Indians Still Tied To Age-old Social Prejudices In Matters Of The Heart

Indians Still Tied To Age-old Social Prejudices In Matters Of The Heart

Younger people do not have much progressive beliefs; a 2017 survey found that one-third of young people opposed inter-caste marriage.

Indians Still Tied To Age-old Social Prejudices In Matters Of The Heart Indians Still Tied To Age-old Social Prejudices In Matters Of The Heart

If you’re a data journalist trying to understand and explain India through numbers, you get used to using proxies to make up for all of the information that you wish you had but doesn’t exist. Consump­tion expenditure becomes a proxy for income (which India doesn’t collect), your ability to accurately report your age to a census surveyor becomes a proxy for numeracy (which is hard to measure). And marriage becomes a proxy for love. While this might outrage some readers who feel that this ign­ores the single experience, from a broad-brush perspective of Indian data it makes sense. Marriage in India is near universal. By the time they are aged 45-49, only one per cent of women and two per cent of men have never been married.

Love marriages are still rare. As of January 2018, at least 93 per cent of married Indians said that theirs was an arranged marriage. Just three per cent had a ‘love marriage’ and another two per cent described theirs as a ‘love-cum-arranged marriage’, which usually indicates that the relationship was set up by the families, and then the couple fell in love and agreed to get married. There has been only very slight change over time—94 per cent of octogenarians had an arranged marriage, and the figure remains over 90 per cent for young couples in their twenties.

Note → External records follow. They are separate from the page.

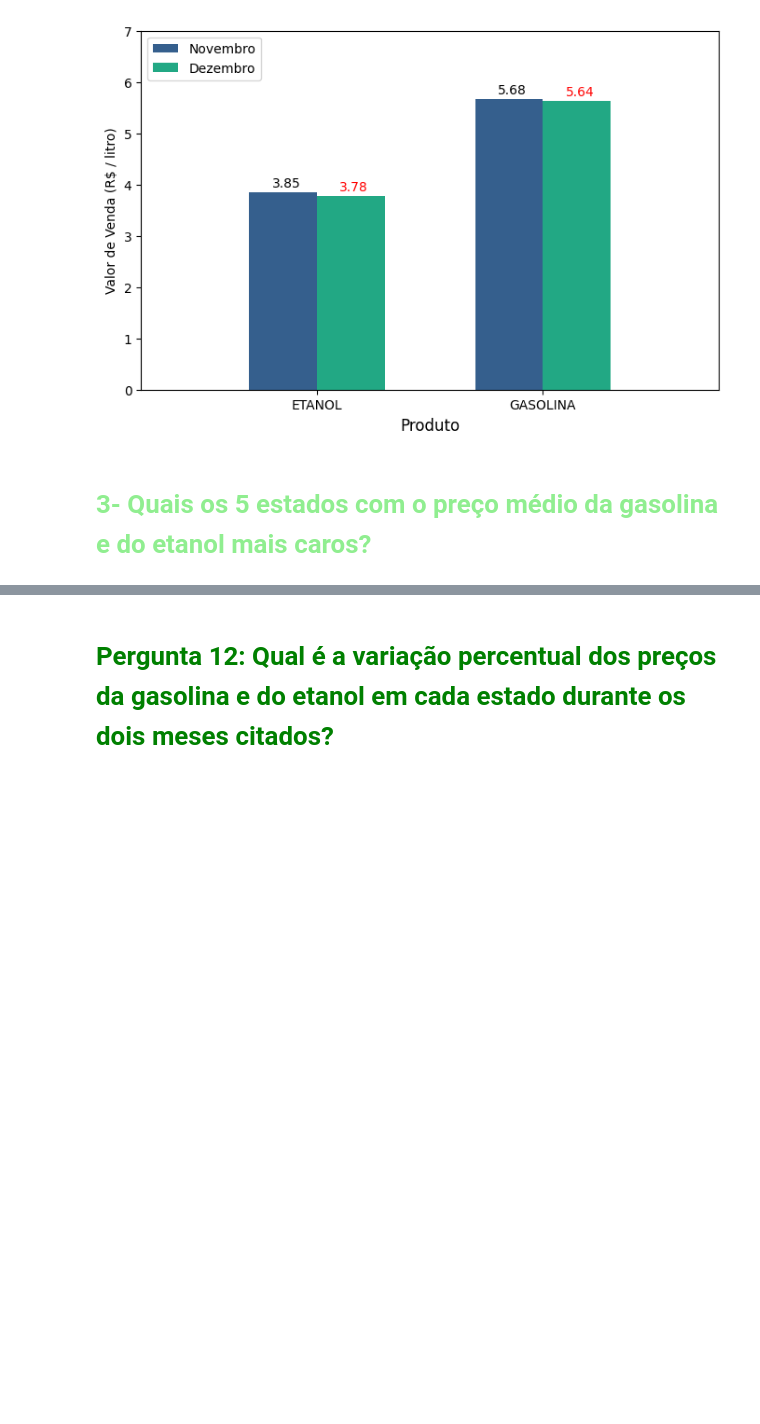
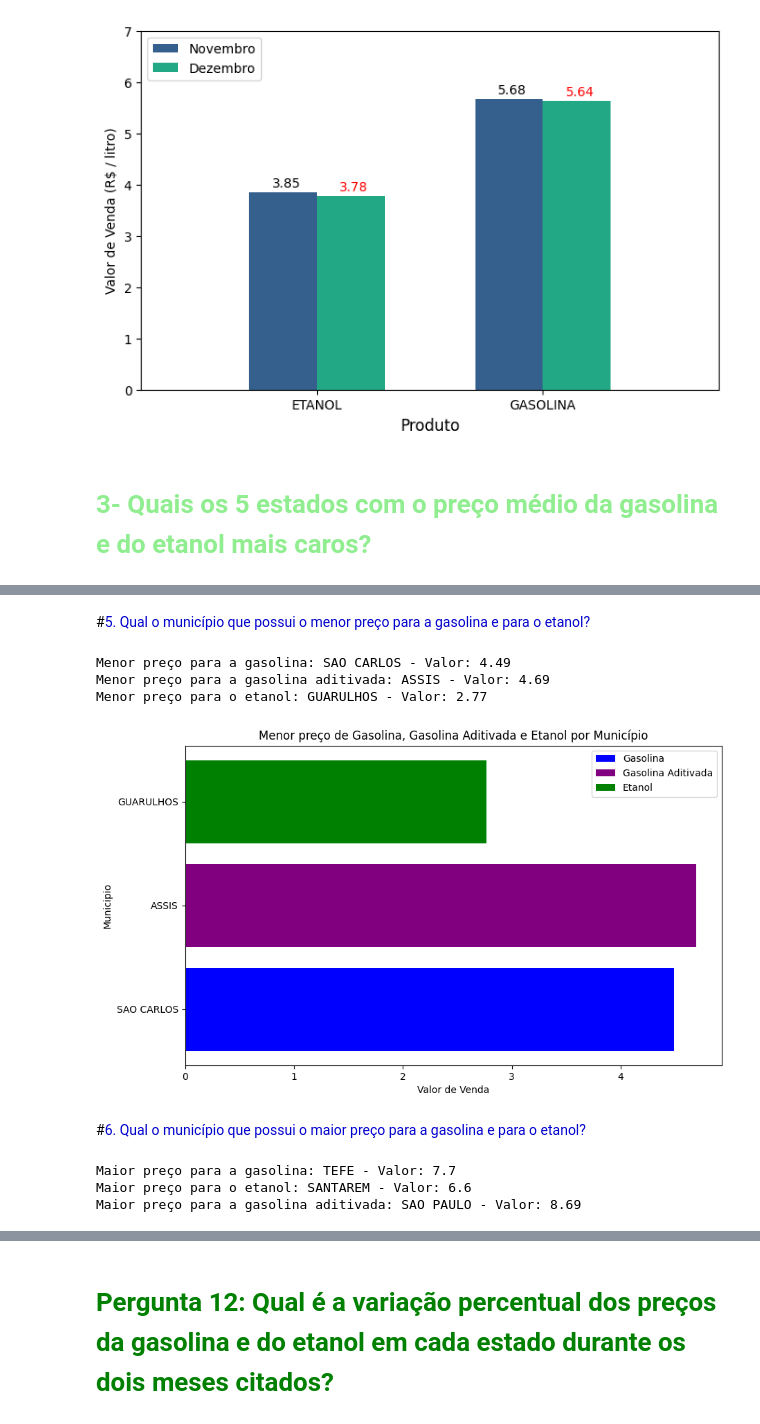
Before and after one commit to IsabelaAthayde/fuels-price-analysis, a Jupyter notebook: trabalho_em_grupo1.ipynb, the cells around one changed output, grey strips where cells are left out. Saved outputs shown, nothing was run; the diff lists cells and outputs as text; code cells hidden in the pictures; blank space fills up the shorter version.

```diff
--- a/trabalho_em_grupo1.ipynb
+++ b/trabalho_em_grupo1.ipynb
@@ -381,0 +511,64 @@ plt.show()
+# %% [markdown]
+#<font color='#0000CD'>5. Qual o município que possui o menor preço para a gasolina e para o etanol?
+# %%
+# Converter a coluna 'Valor de Venda' para tipo numérico (float)
+df['Valor de Venda'] = pd.to_numeric(df['Valor de Venda'], errors='coerce')
+
+# Criar DataFrames para os menores preços
+menor_preco_gasolina_df = df.loc[df['Produto'] == 'GASOLINA', ['Municipio', 'Valor de Venda']].nsmallest(1, 'Valor de Venda')
+menor_preco_etanol_df = df.loc[df['Produto'] == 'ETANOL', ['Municipio', 'Valor de Venda']].nsmallest(1, 'Valor de Venda')
+menor_preco_gasolina_aditivada_df = df.loc[df['Produto'] == 'GASOLINA ADITIVADA', ['Municipio', 'Valor de Venda']].nsmallest(1, 'Valor de Venda')
+
+# Exibir os resultados da pesquisa
+print("Menor preço para a gasolina:", menor_preco_gasolina_df['Municipio'].values[0], "- Valor:", menor_preco_gasolina_df['Valor de Venda'].values[0])
+print("Menor preço para a gasolina aditivada:", menor_preco_gasolina_aditivada_df['Municipio'].values[0], "- Valor:", menor_preco_gasolina_aditivada_df['Valor de Venda'].values[0])
+print("Menor preço para o etanol:", menor_preco_etanol_df['Municipio'].values[0], "- Valor:", menor_preco_etanol_df['Valor de Venda'].values[0])
+
+# Criar gráfico de barras empilhadas
+plt.figure(figsize=(10, 6))
+
+# Adicionar barras empilhadas
+plt.barh(menor_preco_gasolina_df['Municipio'], menor_preco_gasolina_df['Valor de Venda'], color='blue', label='Gasolina')
+plt.barh(menor_preco_gasolina_aditivada_df['Municipio'], menor_preco_gasolina_aditivada_df['Valor de Venda'], color='purple', label='Gasolina Aditivada')
+plt.barh(menor_preco_etanol_df['Municipio'], menor_preco_etanol_df['Valor de Venda'], color='green', label='Etanol')
+
+# Adicionar legendas na parte superior e do lado direito
+plt.legend(loc='upper right', bbox_to_anchor=(1, 1))
+
+plt.xlabel('Valor de Venda')
+plt.ylabel('Municipio')
+plt.title('Menor preço de Gasolina, Gasolina Aditivada e Etanol por Município')
+
+# Exibir o gráfico
+plt.show()
+# %% [output]
+Menor preço para a gasolina: SAO CARLOS - Valor: 4.49
+Menor preço para a gasolina aditivada: ASSIS - Valor: 4.69
+Menor preço para o etanol: GUARULHOS - Valor: 2.77
+[figure, added]
+# %% [markdown]
+#<font color='#0000CD'>6. Qual o município que possui o maior preço para a gasolina e para o etanol?
+# %%
+# Encontrar o município com o maior preço para a gasolina
+maior_preco_gasolina = df[df['Produto'] == 'GASOLINA']['Valor de Venda'].nlargest(1)
+maior_municipio_gasolina = df.loc[maior_preco_gasolina.index, 'Municipio'].values[0]
+valor_gasolina = maior_preco_gasolina.values[0]
+
+# Encontrar o município com o maior preço para o etanol
+maior_preco_etanol = df[df['Produto'] == 'ETANOL']['Valor de Venda'].nlargest(1)
+maior_municipio_etanol = df.loc[maior_preco_etanol.index, 'Municipio'].values[0]
+valor_etanol = maior_preco_etanol.values[0]
+
+# Encontrar o município com o maior preço para a gasolina aditivada
+maior_preco_gasolina_aditivada = df[df['Produto'] == 'GASOLINA ADITIVADA']['Valor de Venda'].nlargest(1)
+maior_municipio_gasolina_aditivada = df.loc[maior_preco_gasolina_aditivada.index, 'Municipio'].values[0]
+valor_gasolina_aditivada = maior_preco_gasolina_aditivada.values[0]
+
+# Apresentar os resultados
+print(f"Maior preço para a gasolina: {maior_municipio_gasolina} - Valor: {valor_gasolina}")
+print(f"Maior preço para o etanol: {maior_municipio_etanol} - Valor: {valor_etanol}")
+print(f"Maior preço para a gasolina aditivada: {maior_municipio_gasolina_aditivada} - Valor: {valor_gasolina_aditivada}")
+# %% [output]
+Maior preço para a gasolina: TEFE - Valor: 7.7
+Maior preço para o etanol: SANTAREM - Valor: 6.6
+Maior preço para a gasolina aditivada: SAO PAULO - Valor: 8.69
```
Also changed, not shown: parts of 40 cells of this notebook.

What this also means is that most Indians’ first experience of sex is after they are married, and relatively late. Just three per cent of unm­arried women and 11 per cent of unmarried men between the ages of fifteen and twenty-four told surveyors that they had had sex. Since marriage is very closely associated with the first experience of sexual intercourse, as people get married later, the age at which Indians first have sex has been rising rather than falling. Of the seventy-two countries for which there is comparable data, Indian men have their first exp­erience of sexual intercourse the latest, at age 24.3.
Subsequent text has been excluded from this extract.